Yesterday i briefly passed Sharpnet around midday. Opposite me was a man in his late sixties, early seventies. I was so impressed by the fact that he was at an internet café and of course started drifting of into thoughts of how you really can do anything you want no matter how old you are. I know people in their fifties/sixties who don't know how to text so they have to call the nearest person to them when the phone beeps and get that person to read the text and send a reply. These persons would hardly dare sit behind a computer.
But once in a while you see older people who stand out in the crowd, defying those who say "I'm too old to learn about all the new technology" or "in my day we got by, by sending letters, why do I need to know about email". My uncle is one of those people. He, the oldest of the clan made sure that all the oldies around him, siblings, cousins and friends could text so they could keep in touch around the world. And the latest I heard, at 77 he is about to start his own blog!
As I was thinking these thoughts, I realised some issue had arisen opposite me. The older man was unable to open his document and the Sharpnet staff member was trying to sort it out:
"Sir, are you sure you saved it?"
"Yes i'm sure"
"Where did you save it? Is it on a pendrive?"
"No, it's on the desktop." After looking through the desktop file, "sorry Sir, it's not on the desktop. Did you save it right now?"
"No, I saved it on the desktop, this morning before I left the house"
"Oh but Sir, then it's on your home computer's desktop"
"Can't I access it from this one?"
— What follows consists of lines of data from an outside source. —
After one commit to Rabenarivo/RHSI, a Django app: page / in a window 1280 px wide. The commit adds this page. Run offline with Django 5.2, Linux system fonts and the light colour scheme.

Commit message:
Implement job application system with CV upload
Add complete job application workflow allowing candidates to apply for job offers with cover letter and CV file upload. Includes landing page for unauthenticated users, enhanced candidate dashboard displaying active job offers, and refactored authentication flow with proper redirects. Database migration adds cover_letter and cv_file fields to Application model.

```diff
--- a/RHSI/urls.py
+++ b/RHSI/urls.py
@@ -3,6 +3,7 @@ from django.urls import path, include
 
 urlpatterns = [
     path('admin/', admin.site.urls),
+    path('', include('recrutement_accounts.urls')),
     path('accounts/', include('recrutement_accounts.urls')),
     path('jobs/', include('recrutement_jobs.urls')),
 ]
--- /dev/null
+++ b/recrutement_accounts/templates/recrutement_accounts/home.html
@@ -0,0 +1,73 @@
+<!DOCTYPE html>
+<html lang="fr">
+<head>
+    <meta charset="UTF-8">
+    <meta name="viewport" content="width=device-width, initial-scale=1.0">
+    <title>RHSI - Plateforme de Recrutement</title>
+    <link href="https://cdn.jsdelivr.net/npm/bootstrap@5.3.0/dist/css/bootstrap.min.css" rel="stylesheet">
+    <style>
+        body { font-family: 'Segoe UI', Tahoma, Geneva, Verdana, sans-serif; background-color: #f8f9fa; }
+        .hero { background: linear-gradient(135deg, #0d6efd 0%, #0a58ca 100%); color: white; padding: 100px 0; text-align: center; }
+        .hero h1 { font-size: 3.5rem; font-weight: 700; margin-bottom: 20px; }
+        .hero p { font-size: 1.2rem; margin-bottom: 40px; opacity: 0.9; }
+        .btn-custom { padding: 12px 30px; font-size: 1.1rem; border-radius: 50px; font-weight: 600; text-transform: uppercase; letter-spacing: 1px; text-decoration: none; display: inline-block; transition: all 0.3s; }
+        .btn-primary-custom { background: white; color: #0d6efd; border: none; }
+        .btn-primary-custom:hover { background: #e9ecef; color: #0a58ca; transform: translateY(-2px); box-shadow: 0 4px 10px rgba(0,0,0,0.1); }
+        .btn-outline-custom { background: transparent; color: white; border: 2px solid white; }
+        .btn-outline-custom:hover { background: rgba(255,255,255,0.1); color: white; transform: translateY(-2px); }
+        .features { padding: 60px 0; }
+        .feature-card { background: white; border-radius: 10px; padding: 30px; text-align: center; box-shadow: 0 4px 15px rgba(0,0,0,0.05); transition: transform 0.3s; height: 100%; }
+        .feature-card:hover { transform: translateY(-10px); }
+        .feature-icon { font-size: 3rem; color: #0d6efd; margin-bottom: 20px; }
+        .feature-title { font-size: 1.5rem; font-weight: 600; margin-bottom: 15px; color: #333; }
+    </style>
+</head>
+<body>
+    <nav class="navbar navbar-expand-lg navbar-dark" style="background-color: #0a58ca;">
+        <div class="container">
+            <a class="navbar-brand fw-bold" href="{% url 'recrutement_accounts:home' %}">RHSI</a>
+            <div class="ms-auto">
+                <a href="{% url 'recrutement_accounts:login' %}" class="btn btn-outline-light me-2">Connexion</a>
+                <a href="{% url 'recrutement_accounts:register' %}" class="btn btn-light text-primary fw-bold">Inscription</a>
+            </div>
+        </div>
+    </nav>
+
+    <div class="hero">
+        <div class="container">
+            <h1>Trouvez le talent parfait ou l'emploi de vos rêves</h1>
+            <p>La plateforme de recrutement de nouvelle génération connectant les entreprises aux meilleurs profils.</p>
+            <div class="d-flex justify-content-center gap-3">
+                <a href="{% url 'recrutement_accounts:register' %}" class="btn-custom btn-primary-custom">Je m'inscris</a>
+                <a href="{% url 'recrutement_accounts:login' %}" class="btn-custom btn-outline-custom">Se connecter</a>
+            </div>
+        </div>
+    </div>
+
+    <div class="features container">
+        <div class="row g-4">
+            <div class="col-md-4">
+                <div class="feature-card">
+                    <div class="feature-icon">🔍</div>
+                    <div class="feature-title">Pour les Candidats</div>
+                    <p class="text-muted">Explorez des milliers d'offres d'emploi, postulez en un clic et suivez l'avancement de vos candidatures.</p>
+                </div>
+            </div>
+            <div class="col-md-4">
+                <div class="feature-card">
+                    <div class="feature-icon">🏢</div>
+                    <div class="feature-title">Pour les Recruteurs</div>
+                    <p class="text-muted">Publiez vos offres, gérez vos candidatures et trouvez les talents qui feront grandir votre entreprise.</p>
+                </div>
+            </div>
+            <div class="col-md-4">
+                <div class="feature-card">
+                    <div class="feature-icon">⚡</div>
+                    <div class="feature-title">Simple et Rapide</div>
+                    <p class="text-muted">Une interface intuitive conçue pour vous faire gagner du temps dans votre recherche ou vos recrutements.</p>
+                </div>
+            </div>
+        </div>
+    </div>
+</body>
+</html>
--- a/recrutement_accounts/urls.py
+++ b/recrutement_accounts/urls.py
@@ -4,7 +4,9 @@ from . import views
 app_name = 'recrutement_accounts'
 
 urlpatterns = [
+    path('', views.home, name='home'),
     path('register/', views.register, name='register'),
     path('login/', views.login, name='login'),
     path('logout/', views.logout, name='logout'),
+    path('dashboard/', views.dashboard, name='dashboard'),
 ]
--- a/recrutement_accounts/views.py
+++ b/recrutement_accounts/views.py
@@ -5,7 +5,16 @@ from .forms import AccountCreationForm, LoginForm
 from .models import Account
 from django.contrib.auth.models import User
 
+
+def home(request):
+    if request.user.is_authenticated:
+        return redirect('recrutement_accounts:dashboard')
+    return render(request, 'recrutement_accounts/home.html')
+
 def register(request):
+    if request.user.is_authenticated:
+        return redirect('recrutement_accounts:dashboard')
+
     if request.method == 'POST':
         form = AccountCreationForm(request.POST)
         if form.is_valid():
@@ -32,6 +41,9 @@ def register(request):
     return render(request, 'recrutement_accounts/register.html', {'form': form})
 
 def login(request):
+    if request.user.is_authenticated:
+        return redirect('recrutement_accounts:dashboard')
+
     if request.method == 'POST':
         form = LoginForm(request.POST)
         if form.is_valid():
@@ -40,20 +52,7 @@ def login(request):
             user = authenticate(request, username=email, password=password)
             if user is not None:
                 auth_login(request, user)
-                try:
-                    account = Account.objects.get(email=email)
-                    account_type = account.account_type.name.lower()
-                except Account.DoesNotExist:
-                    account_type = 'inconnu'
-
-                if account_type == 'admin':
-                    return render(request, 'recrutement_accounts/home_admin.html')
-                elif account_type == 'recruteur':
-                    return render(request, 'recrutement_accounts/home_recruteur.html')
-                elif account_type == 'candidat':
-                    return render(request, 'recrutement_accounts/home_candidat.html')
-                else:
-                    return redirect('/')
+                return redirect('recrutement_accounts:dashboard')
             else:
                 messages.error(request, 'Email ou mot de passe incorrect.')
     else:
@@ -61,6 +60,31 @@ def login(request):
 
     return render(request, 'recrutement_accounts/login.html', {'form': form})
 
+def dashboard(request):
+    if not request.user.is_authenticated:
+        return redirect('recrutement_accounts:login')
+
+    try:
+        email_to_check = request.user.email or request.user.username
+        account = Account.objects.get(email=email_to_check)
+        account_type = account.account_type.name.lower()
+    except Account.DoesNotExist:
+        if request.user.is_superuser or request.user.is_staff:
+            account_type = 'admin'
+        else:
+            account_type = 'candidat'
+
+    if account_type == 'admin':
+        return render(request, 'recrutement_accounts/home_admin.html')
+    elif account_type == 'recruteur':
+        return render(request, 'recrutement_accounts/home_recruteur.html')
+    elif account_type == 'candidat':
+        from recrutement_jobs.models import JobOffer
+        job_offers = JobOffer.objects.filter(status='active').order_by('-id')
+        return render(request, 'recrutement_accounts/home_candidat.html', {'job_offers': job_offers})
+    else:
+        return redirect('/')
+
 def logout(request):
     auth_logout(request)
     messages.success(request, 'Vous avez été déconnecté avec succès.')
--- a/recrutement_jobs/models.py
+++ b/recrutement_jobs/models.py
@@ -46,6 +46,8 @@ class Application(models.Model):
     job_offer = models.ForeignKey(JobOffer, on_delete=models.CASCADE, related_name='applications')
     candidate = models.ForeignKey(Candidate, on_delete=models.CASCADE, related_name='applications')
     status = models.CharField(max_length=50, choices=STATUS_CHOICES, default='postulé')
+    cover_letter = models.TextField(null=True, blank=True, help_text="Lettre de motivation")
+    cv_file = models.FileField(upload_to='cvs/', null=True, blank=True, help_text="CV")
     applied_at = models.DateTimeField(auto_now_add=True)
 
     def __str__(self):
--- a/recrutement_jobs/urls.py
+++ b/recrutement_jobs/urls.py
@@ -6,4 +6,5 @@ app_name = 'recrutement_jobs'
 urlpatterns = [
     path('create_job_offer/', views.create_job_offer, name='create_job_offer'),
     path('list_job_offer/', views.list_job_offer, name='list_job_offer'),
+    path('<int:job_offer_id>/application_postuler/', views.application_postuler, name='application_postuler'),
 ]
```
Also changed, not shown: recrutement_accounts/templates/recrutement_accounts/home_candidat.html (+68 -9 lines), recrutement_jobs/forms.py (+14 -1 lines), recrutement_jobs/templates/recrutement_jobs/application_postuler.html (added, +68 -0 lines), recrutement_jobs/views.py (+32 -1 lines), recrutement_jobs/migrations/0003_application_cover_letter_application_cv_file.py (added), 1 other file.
After which the staff had to go through the procedure of saving documents and the benefits of having a pendrive for easy accessible files.
Still, respect to the older man, who tried tackling something that most of his contemporaries will feel too scared to even try understanding.